That surprisingly lofty ranking is up from 11th place among Indiana's 92 counties last spring.
This latest ranking seems to adhere to the old adage -- the whole is greater than the sum of its parts. After all, Putnam County doesn't rank as high as seventh in any of the seven categories used to determine overall rating.
Putnam County came out eighth in morbidity rating and 10th in mortality, but the rest of the rankings were middle of the pack at best, according to the University of Wisconsin Population Health Institute and the Robert Wood Johnson Foundation's annual report, ranking the health of all Hoosier counties.
In ranking seventh overall, Putnam County also ranked 26th health behaviors, 38th in health factors, 46th in social and economic factors, 65th in clinical care and 86th in physical environment.
The County Health Rankings rank overall health for every county in all 50 states -- more than 3,000 total -- by using a standard formula to measure how healthy people are and how long they live.
The rankings pull together numerous measurements that influence overall health, including education rates, income levels, access to healthy food and access to medical care.
This year's report includes several new measures, such as how many fast-food restaurants are in a county and levels of physical inactivity among residents.
"This report is an annual check-up of the health of our counties," said State Health Commissioner and former Greencastle physician Gregory Larkin, M.D. "It is a tool to help us create a healthier Indiana. Community leaders, businesses and citizens need to work together to help improve their county's health environment, and everyone in the state will reap the benefits of good health."
According to this year's rankings, the 10 healthiest counties in Indiana are Hamilton, Boone, LaGrange, Dubois, Hendricks, Brown, Putnam, Wells, DeKalb and Adams.
The 10 counties with the lowest health outcomes are Crawford, Lake, Delaware, Jennings, Switzerland, Fayette, Sullivan, Starke, Pike and Scott.
Among Putnam County's neighbors, Hendricks fared the best at No. 5 healthiest, while Owen was 32nd, Morgan was 42nd, Montgomery ranked 52nd, Clay 56th and Parke 67th overall.
Among some of the more interesting figures, Putnam County recorded:
-- A 31% adult obesity rate (31% is the state average; 25% is the national benchmark).
-- A 22% adult smoking rate, down from 26% a year ago (24% is the state norm; 14% the national average).
-- A 30% physical inactivity rate (27% statewide; 21% nationally).

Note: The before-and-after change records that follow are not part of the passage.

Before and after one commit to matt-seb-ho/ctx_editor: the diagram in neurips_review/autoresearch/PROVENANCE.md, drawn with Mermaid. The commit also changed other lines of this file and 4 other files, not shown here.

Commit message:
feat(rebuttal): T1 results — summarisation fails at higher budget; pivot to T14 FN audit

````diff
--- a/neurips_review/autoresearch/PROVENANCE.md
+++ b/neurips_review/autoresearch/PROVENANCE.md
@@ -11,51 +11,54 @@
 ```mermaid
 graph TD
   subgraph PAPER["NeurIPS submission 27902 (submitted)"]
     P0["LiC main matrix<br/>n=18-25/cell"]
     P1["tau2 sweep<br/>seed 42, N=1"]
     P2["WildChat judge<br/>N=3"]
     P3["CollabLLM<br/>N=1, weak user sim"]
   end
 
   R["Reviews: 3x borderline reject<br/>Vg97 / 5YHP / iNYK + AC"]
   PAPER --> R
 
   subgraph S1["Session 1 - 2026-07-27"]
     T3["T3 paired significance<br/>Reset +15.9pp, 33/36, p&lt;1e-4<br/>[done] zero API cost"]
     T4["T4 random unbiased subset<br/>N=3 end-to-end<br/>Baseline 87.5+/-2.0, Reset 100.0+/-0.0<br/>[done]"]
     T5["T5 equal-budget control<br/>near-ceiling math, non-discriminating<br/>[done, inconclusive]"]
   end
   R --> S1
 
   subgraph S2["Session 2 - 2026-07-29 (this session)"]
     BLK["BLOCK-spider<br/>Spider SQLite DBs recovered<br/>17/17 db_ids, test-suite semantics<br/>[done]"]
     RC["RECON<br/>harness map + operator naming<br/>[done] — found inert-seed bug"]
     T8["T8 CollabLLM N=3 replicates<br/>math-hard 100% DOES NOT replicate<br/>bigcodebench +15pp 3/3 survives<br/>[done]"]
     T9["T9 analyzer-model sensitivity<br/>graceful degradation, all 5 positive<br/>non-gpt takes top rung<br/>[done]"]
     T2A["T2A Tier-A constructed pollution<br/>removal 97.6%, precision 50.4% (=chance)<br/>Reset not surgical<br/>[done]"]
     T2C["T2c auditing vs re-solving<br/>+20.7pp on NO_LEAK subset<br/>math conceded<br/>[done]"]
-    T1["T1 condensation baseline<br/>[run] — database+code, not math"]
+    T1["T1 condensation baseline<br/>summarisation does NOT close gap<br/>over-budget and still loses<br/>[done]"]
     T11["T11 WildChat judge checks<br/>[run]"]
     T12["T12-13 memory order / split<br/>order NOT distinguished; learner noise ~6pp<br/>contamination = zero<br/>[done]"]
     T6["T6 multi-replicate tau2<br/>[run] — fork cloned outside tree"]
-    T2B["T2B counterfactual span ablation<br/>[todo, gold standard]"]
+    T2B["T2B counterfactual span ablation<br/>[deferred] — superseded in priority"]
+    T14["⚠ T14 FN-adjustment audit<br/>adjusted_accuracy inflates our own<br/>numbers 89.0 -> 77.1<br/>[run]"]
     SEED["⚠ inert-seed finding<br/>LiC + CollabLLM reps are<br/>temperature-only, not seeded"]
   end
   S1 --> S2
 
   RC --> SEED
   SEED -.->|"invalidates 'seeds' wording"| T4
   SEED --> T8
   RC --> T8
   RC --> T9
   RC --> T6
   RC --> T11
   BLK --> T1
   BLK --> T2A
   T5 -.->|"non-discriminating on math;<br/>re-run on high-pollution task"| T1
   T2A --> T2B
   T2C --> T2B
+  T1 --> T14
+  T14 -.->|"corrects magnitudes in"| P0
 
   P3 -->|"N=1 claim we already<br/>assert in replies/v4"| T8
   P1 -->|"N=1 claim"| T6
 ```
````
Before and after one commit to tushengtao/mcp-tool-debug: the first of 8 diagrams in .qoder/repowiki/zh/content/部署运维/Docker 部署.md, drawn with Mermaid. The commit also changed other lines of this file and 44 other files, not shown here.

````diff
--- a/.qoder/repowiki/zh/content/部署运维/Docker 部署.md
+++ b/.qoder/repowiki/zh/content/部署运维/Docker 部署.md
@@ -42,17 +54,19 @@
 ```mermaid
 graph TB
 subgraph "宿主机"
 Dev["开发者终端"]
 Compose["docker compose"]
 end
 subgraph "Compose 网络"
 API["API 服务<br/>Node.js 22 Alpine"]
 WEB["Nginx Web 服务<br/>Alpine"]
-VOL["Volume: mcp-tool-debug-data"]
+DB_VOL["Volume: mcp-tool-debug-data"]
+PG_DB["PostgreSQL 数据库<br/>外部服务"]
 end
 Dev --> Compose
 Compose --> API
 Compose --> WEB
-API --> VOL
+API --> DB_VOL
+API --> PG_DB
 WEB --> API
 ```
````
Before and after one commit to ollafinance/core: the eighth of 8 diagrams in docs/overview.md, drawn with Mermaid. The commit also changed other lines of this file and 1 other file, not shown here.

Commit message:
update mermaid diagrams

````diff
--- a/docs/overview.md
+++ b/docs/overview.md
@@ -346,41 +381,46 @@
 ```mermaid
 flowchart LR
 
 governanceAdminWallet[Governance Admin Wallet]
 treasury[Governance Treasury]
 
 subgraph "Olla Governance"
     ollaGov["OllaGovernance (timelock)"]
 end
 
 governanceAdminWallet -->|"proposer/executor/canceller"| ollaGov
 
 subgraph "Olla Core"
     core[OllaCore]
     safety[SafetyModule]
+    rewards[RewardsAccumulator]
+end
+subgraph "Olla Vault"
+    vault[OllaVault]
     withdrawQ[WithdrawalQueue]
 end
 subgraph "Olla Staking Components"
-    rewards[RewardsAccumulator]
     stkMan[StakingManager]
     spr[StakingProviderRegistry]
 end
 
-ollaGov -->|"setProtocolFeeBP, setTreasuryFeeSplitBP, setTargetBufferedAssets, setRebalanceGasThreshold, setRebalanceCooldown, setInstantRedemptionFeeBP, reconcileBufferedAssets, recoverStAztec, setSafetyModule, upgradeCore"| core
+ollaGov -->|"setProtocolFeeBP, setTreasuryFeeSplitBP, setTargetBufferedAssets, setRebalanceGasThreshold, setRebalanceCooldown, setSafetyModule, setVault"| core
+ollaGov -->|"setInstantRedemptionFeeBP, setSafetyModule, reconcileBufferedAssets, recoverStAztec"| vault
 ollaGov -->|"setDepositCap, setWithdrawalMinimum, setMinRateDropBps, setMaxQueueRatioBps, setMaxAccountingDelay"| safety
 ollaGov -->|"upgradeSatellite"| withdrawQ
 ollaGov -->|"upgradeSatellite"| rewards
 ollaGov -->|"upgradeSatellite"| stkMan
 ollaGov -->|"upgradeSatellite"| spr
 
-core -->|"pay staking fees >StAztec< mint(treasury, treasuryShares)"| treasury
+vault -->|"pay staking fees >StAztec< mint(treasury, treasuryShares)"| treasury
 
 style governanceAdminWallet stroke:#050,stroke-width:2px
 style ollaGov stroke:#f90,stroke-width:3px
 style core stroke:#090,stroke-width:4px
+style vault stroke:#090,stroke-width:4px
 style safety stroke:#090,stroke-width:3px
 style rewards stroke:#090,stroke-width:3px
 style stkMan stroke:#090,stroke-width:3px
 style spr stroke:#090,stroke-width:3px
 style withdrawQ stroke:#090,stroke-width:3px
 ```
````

-- An 11% excessive drinking rate (16% is the state average; 8% nationally).
-- An 18% access to healthy food rate (7% is the state norm).
-- A 62% fast-food segment of restaurants (50% in state; 25% nationally).
-- An 83% high school graduation rate (84% is state average).
-- A 17% uninsured adult rate (16% is the state norm).
-- A 24% child in single-parent households rate (32% is the state average; 20% nationally).
In another interesting item gleaned from the report, figures indicate Putnam County has one primary care physician per every 1,375 residents. The state average is one physician per 889 residents, while nationally the figure is one per 631 people.
Dr. Larkin says there have been several statewide initiatives in Indiana that have taken a system-wide approach to address public health issues. The most recent is the statewide smoke-free air law that takes effect July 1, 2012.
In addition to systems approaches, the Indiana State Department of Health released the Indiana State Health Improvement Plan in 2011, which focuses on food safety, HIV and viral hepatitis, infant mortality, healthy weight, healthcare associated infections and tobacco use.
"The County Health Rankings are a valuable resource for our local health departments as they prepare for national public health accreditation," Dr. Larkin said. "Health departments and nonprofit hospitals can use these data to help develop the community health assessments and community health improvement plans that are required for the Internal Revenue Service tax rules and public health accreditation."
The goal of the accreditation program is to improve and protect the health of every community by advancing the quality and performance of public health departments.
Researchers used five measures to assess the level of overall health or "health outcomes" for Indiana by county: The rate of people dying before age 75, the percentage of people who report being in fair or poor health, the number of days people report being in poor physical and poor mental health and the rate of low-birth weight infants.
The report explores factors that affect people's health within four categories: Health behavior, clinical care, social and economic factors and physical environment. The health factors that were assessed included adult smoking rates, access to care, unemployment, adult obesity, teen birth rate, access to healthy foods and motor vehicle death rate.
"The County Health Rankings show us that much of what influences our health happens outside of the doctor's office. In fact, where we live, learn, work and play has a big role in determining how healthy we are and how long we live," said Risa Lavizzo-Mourey, president and CEO of the Robert Wood Johnson Foundation.
"These issues are not for local health departments and the medical community only," Dr. Larkin assured. "Many factors influence our health, like our levels of education and income, our access to healthy nutritious foods and our access to smoke-free air to breathe. These annual health findings further demonstrate that the best way to make a real impact in public health is to engage the entire system."
For more about information about these rankings,interested persons can view the report at www.countyhealthrankings.org.